In fact, outside of a big beat invention of the record’s Oscar-winning title tune (from the 2000 Michael Douglas movie “The Wonder Boys”), a sly soul revision of “It Ain’t Me Babe” and a fascinating bayou-drenched take on “The Times They Are-A-Changin’” that sounds like Tina Turner backed by Creedence Clearwater Revival while tossing a golden slice of social activism onto the dance floor, the Dylan hit parade bypasses “Things Have Changed.”
But the left turns that remain fuel considerable and often ominous fun. “Political World” (from “Oh Mercy”), for instance, is taken at about half the pace of Dylan’s shuffling original. LaVette, producer and drummer Steve Jordan and guitar guest Keith Richards also drench the revision in early ’70s funk (the War classic “Slippin’ into Darkness” comes to mind) without losing sight of the tune’s underlying chaos. You can all but see LaVette wringing her hands and she seethes along with the song’s desolate, desperate intro to a world where “love has no place.”
But there is so much more, like the torchy soul LaVette injects into the majestic “Don’t Fall Apart on Me Tonight” (the finale tune from “Infidels”). Here, she ignites one of Dylan’s most potently remorseful lyrics as if lighting a fuse (“Maybe I'd have done some good in the world, instead of burning every bridge I crossed”).

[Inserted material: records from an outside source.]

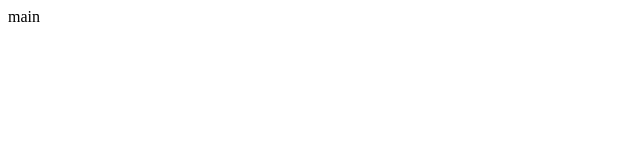
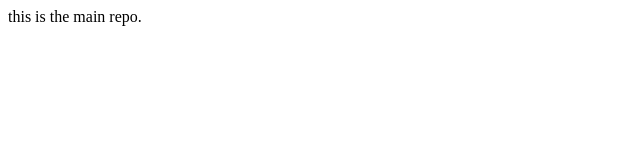
Before and after one commit to sriramsowmithri9807/localrepo, a plain HTML site: page index.html in a window 1280 px wide. Shown: the whole page, without its empty margins (0-640 px from the left). Drawn offline with Linux system fonts and the light colour scheme.

Commit message:
main edit

```diff
--- a/index.html
+++ b/index.html
@@ -1 +1 @@
-<p> main </p>
+<p> this is the main repo.</p>
```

The quietly stoic “Planet Waves” gem “Going Going Gone” ends the album with an oddly faithful approximation of Dylan’s blueprint version. It’s slow and regally deflating, but, as you might suspect, there is also a bit of an upgrade in the vocal department.